*** EXTRACTED DATA Section Begins ***

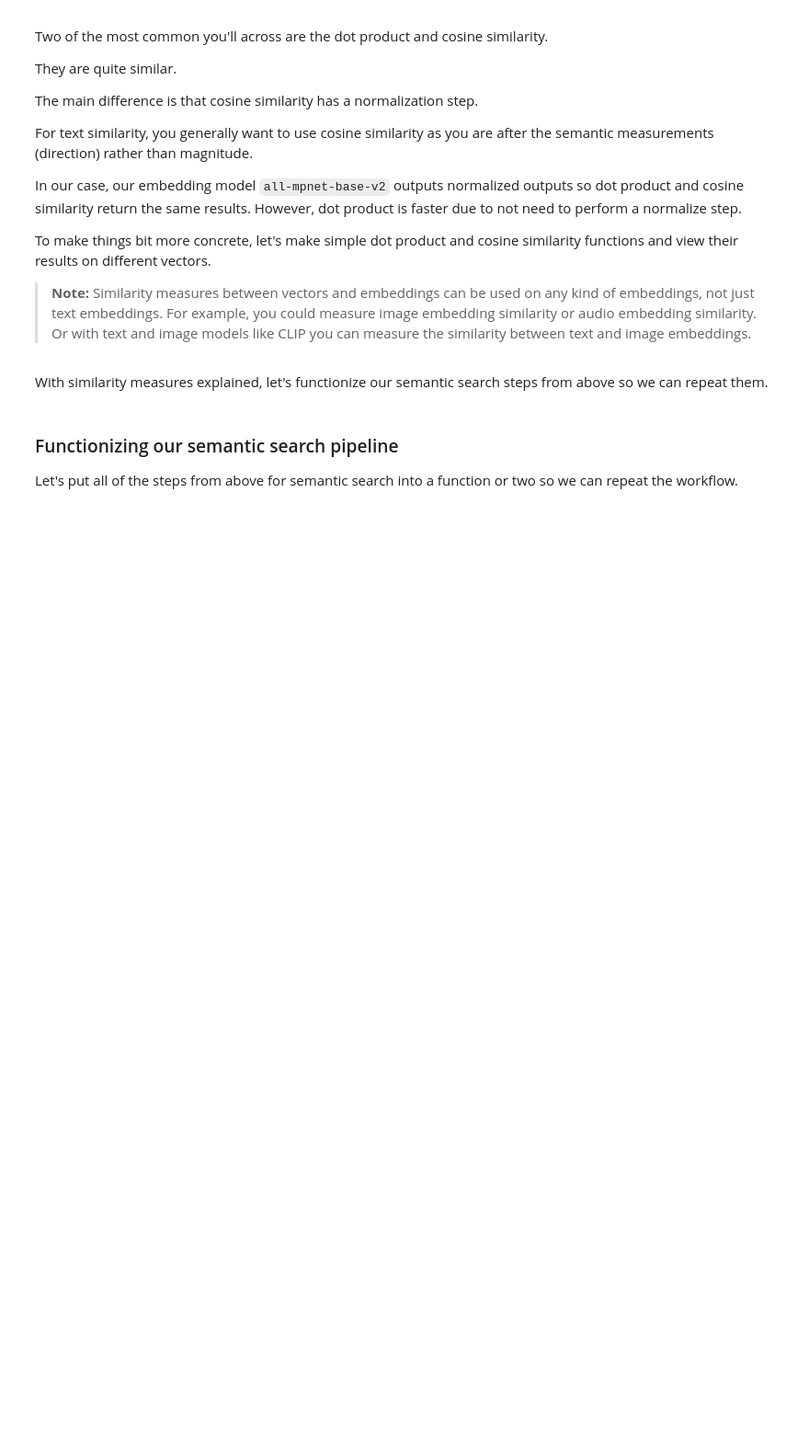
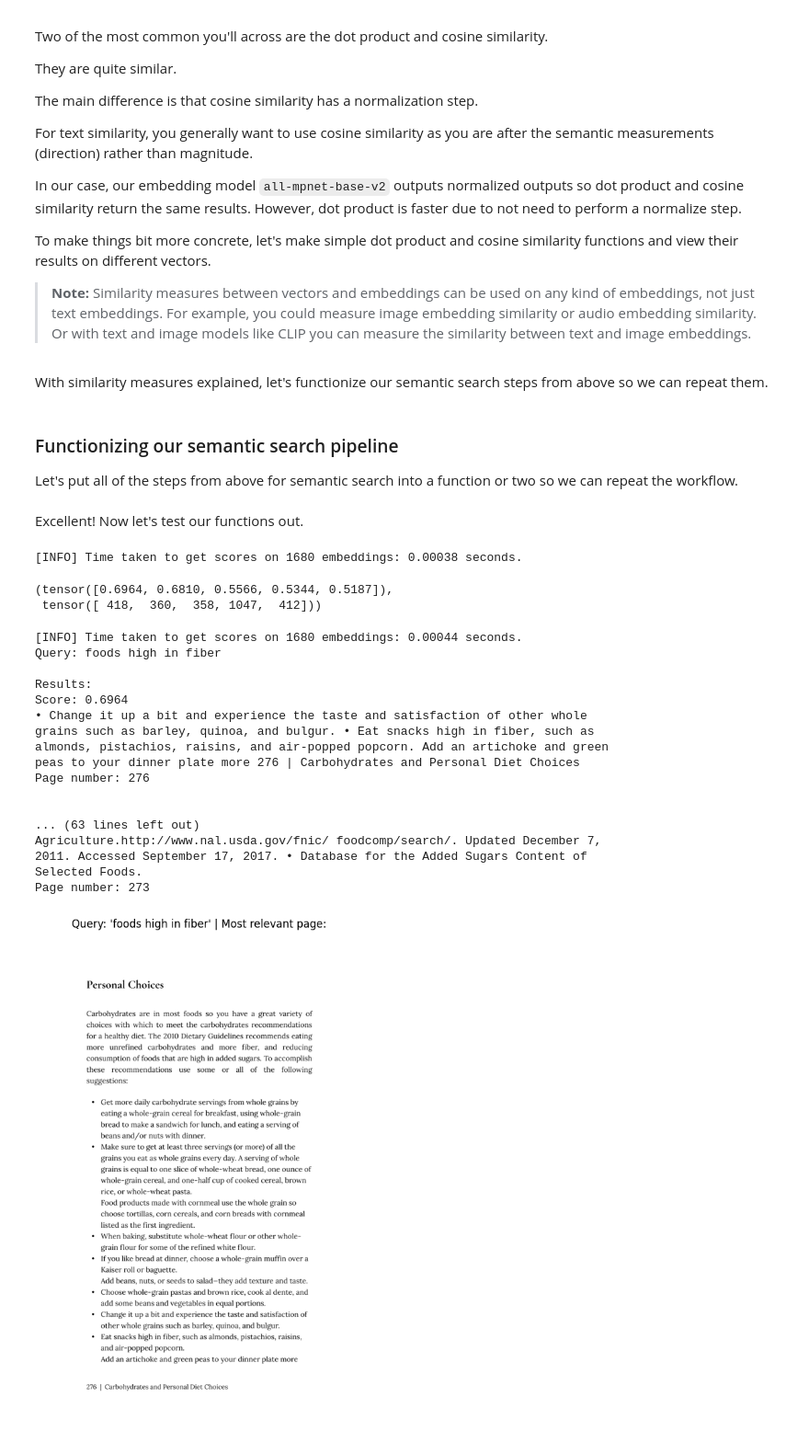
Before and after one commit to debarghya18/local-RAG, a Jupyter notebook: local-rag.ipynb, the cells around one changed output. Shown at 92% size. Cells and saved outputs as stored; diff of their text form; code cells hidden in the pictures; blank space fills up the shorter version.

```diff
--- a/local-rag.ipynb
+++ b/local-rag.ipynb
@@ -1148,3 +1144,61 @@ def print_top_results_and_scores(query: str,
         # Print the page number too so we can reference the textbook further and check the results
         print(f"Page number: {pages_and_chunks[index]['page_number']}")
         print("\n")
+    pdf_path = "human-nutrition-text.pdf" # requires PDF to be downloaded
+    doc = fitz.open(pdf_path)
+    idx = int(pages_and_chunks[indices[0]]['page_number'])
+    page = doc.load_page(41+idx) # number of page (our doc starts page numbers on page 41)
+
+    # Get the image of the page
+    img = page.get_pixmap(dpi=300)
+
+    # Optional: save the image
+    #img.save("output_filename.png")
+    doc.close()
+
+    # Convert the Pixmap to a numpy array
+    img_array = np.frombuffer(img.samples_mv,
+                          dtype=np.uint8).reshape((img.h, img.w, img.n))
+
+    # Display the image using Matplotlib
+    plt.figure(figsize=(13, 10))
+    plt.imshow(img_array)
+    plt.title(f"Query: '{query}' | Most relevant page:")
+    plt.axis('off') # Turn off axis
+    plt.show()
+# %% [markdown]
+Excellent! Now let's test our functions out.
+# %%
+query = "foods high in fiber"
+
+# Get just the scores and indices of top related results
+scores, indices = retrieve_relevant_resources(query=query,
+                                              embeddings=embeddings)
+scores, indices
+# %% [output]
+[INFO] Time taken to get scores on 1680 embeddings: 0.00038 seconds.
+(tensor([0.6964, 0.6810, 0.5566, 0.5344, 0.5187]),
+ tensor([ 418,  360,  358, 1047,  412]))
+# %%
+# Print out the texts of the top scores
+print_top_results_and_scores(query=query,
+                             embeddings=embeddings)
+# %% [output]
+[INFO] Time taken to get scores on 1680 embeddings: 0.00044 seconds.
+Query: foods high in fiber
+
+Results:
+Score: 0.6964
+• Change it up a bit and experience the taste and satisfaction of other whole
+grains such as barley, quinoa, and bulgur. • Eat snacks high in fiber, such as
+almonds, pistachios, raisins, and air-popped popcorn. Add an artichoke and green
+peas to your dinner plate more 276 | Carbohydrates and Personal Diet Choices
+Page number: 276
+
+
+... (63 lines left out)
+Agriculture.http://www.nal.usda.gov/fnic/ foodcomp/search/. Updated December 7,
+2011. Accessed September 17, 2017. • Database for the Added Sugars Content of
+Selected Foods.
+Page number: 273
+[figure, added]
```
Also changed, not shown: parts of 16 cells of this notebook.
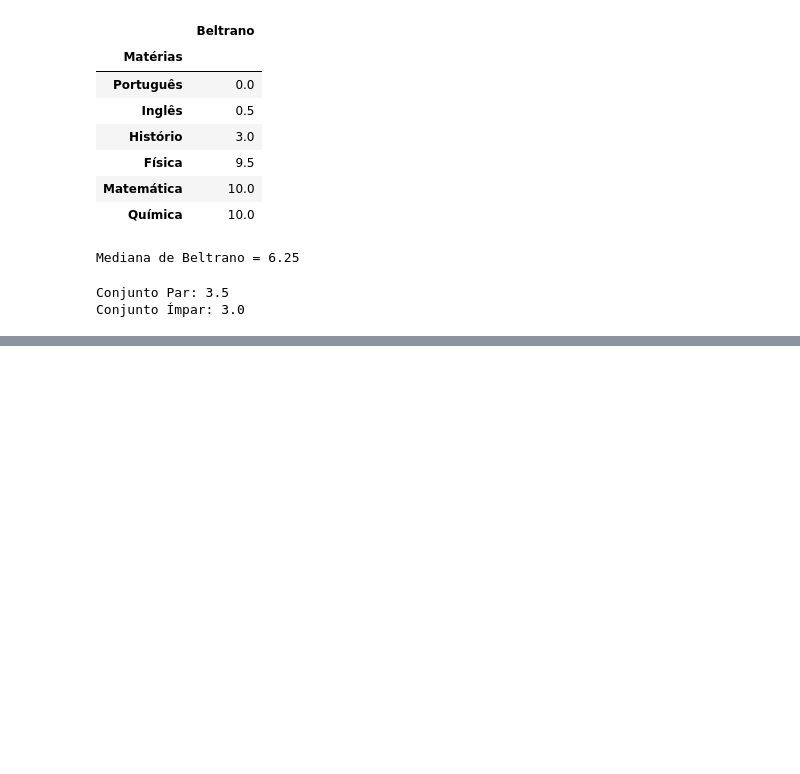
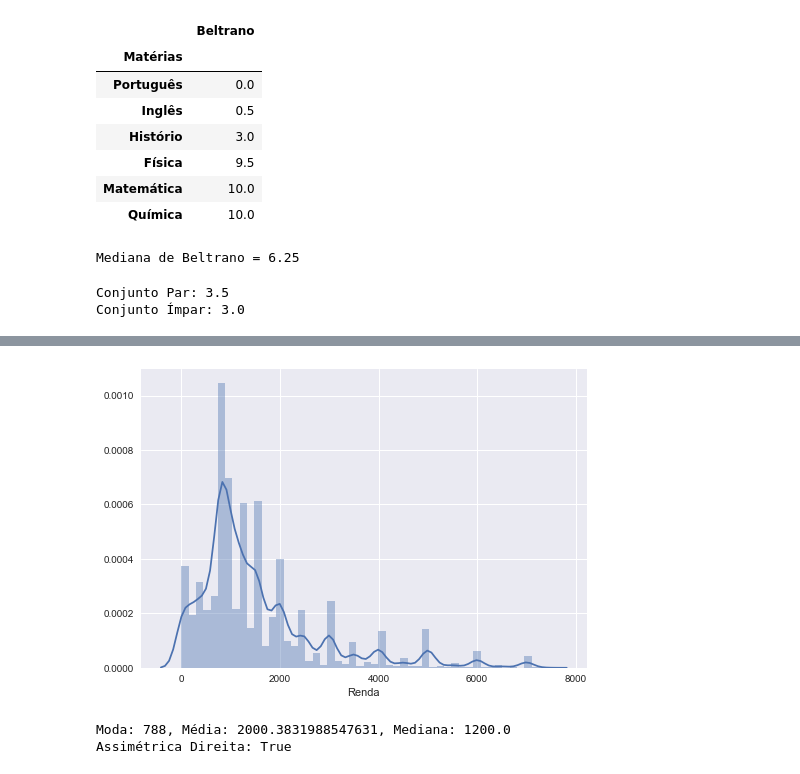
Before and after one commit to paulofreitasnobrega/estatistica-com-python, a Jupyter notebook: aula3-medidas-de-tendencia-central.ipynb, the cells around one changed output, grey strips where cells are left out. Cells and saved outputs as stored; diff of their text form; code cells hidden in the pictures; blank space fills up the shorter version.

Commit message:
Aula 3: Medidas de tendência central - pt 2

```diff
--- a/aula3-medidas-de-tendencia-central.ipynb
+++ b/aula3-medidas-de-tendencia-central.ipynb
@@ -241,0 +323,23 @@ BRUCE, Peter. **Estatística Prática para Cientistas de Dados**: 50 Conceitos E
+# %%
+# Curva de renda PNAD
+sns.distplot(df_pnad.query('Renda < 7500')['Renda']);
+# %% [output]
+[figure, added]
+# %%
+# Relação entre medidas de tendência central renda PNAD
+renda = df_pnad['Renda']
+moda_renda = renda.mode()[0]
+media_renda = renda.mean()
+mediana_renda = renda.median()
+
+# Exibindo valores
+print('Moda: {}, Média: {}, Mediana: {}'.format(moda_renda,
+                                               media_renda,
+                                               mediana_renda))
+
+# Curva assimétrica a direita?
+assimetrica_direita = moda_renda < mediana_renda < media_renda
+print('Assimétrica Direita: {}'.format(assimetrica_direita))
+# %% [output]
+Moda: 788, Média: 2000.3831988547631, Mediana: 1200.0
+Assimétrica Direita: True
```
Also changed, not shown: parts of 15 cells of this notebook, 1 other file.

*** EXTRACTED DATA Section Ends ***

▶ _WHAT IS BEING ASKED_
Omitting the pictures, write out the material above exactly as it stands.

▶ _WRITTEN SOLUTION_
Before and after one commit to debarghya18/local-RAG, a Jupyter notebook: local-rag.ipynb, the cells around one changed output. Shown at 92% size. Cells and saved outputs as stored; diff of their text form; code cells hidden in the pictures; blank space fills up the shorter version.

```diff
--- a/local-rag.ipynb
+++ b/local-rag.ipynb
@@ -1148,3 +1144,61 @@ def print_top_results_and_scores(query: str,
         # Print the page number too so we can reference the textbook further and check the results
         print(f"Page number: {pages_and_chunks[index]['page_number']}")
         print("\n")
+    pdf_path = "human-nutrition-text.pdf" # requires PDF to be downloaded
+    doc = fitz.open(pdf_path)
+    idx = int(pages_and_chunks[indices[0]]['page_number'])
+    page = doc.load_page(41+idx) # number of page (our doc starts page numbers on page 41)
+
+    # Get the image of the page
+    img = page.get_pixmap(dpi=300)
+
+    # Optional: save the image
+    #img.save("output_filename.png")
+    doc.close()
+
+    # Convert the Pixmap to a numpy array
+    img_array = np.frombuffer(img.samples_mv,
+                          dtype=np.uint8).reshape((img.h, img.w, img.n))
+
+    # Display the image using Matplotlib
+    plt.figure(figsize=(13, 10))
+    plt.imshow(img_array)
+    plt.title(f"Query: '{query}' | Most relevant page:")
+    plt.axis('off') # Turn off axis
+    plt.show()
+# %% [markdown]
+Excellent! Now let's test our functions out.
+# %%
+query = "foods high in fiber"
+
+# Get just the scores and indices of top related results
+scores, indices = retrieve_relevant_resources(query=query,
+                                              embeddings=embeddings)
+scores, indices
+# %% [output]
+[INFO] Time taken to get scores on 1680 embeddings: 0.00038 seconds.
+(tensor([0.6964, 0.6810, 0.5566, 0.5344, 0.5187]),
+ tensor([ 418,  360,  358, 1047,  412]))
+# %%
+# Print out the texts of the top scores
+print_top_results_and_scores(query=query,
+                             embeddings=embeddings)
+# %% [output]
+[INFO] Time taken to get scores on 1680 embeddings: 0.00044 seconds.
+Query: foods high in fiber
+
+Results:
+Score: 0.6964
+• Change it up a bit and experience the taste and satisfaction of other whole
+grains such as barley, quinoa, and bulgur. • Eat snacks high in fiber, such as
+almonds, pistachios, raisins, and air-popped popcorn. Add an artichoke and green
+peas to your dinner plate more 276 | Carbohydrates and Personal Diet Choices
+Page number: 276
+
+
+... (63 lines left out)
+Agriculture.http://www.nal.usda.gov/fnic/ foodcomp/search/. Updated December 7,
+2011. Accessed September 17, 2017. • Database for the Added Sugars Content of
+Selected Foods.
+Page number: 273
+[figure, added]
```
Also changed, not shown: parts of 16 cells of this notebook.
Before and after one commit to paulofreitasnobrega/estatistica-com-python, a Jupyter notebook: aula3-medidas-de-tendencia-central.ipynb, the cells around one changed output, grey strips where cells are left out. Cells and saved outputs as stored; diff of their text form; code cells hidden in the pictures; blank space fills up the shorter version.

Commit message:
Aula 3: Medidas de tendência central - pt 2

```diff
--- a/aula3-medidas-de-tendencia-central.ipynb
+++ b/aula3-medidas-de-tendencia-central.ipynb
@@ -241,0 +323,23 @@ BRUCE, Peter. **Estatística Prática para Cientistas de Dados**: 50 Conceitos E
+# %%
+# Curva de renda PNAD
+sns.distplot(df_pnad.query('Renda < 7500')['Renda']);
+# %% [output]
+[figure, added]
+# %%
+# Relação entre medidas de tendência central renda PNAD
+renda = df_pnad['Renda']
+moda_renda = renda.mode()[0]
+media_renda = renda.mean()
+mediana_renda = renda.median()
+
+# Exibindo valores
+print('Moda: {}, Média: {}, Mediana: {}'.format(moda_renda,
+                                               media_renda,
+                                               mediana_renda))
+
+# Curva assimétrica a direita?
+assimetrica_direita = moda_renda < mediana_renda < media_renda
+print('Assimétrica Direita: {}'.format(assimetrica_direita))
+# %% [output]
+Moda: 788, Média: 2000.3831988547631, Mediana: 1200.0
+Assimétrica Direita: True
```
Also changed, not shown: parts of 15 cells of this notebook, 1 other file.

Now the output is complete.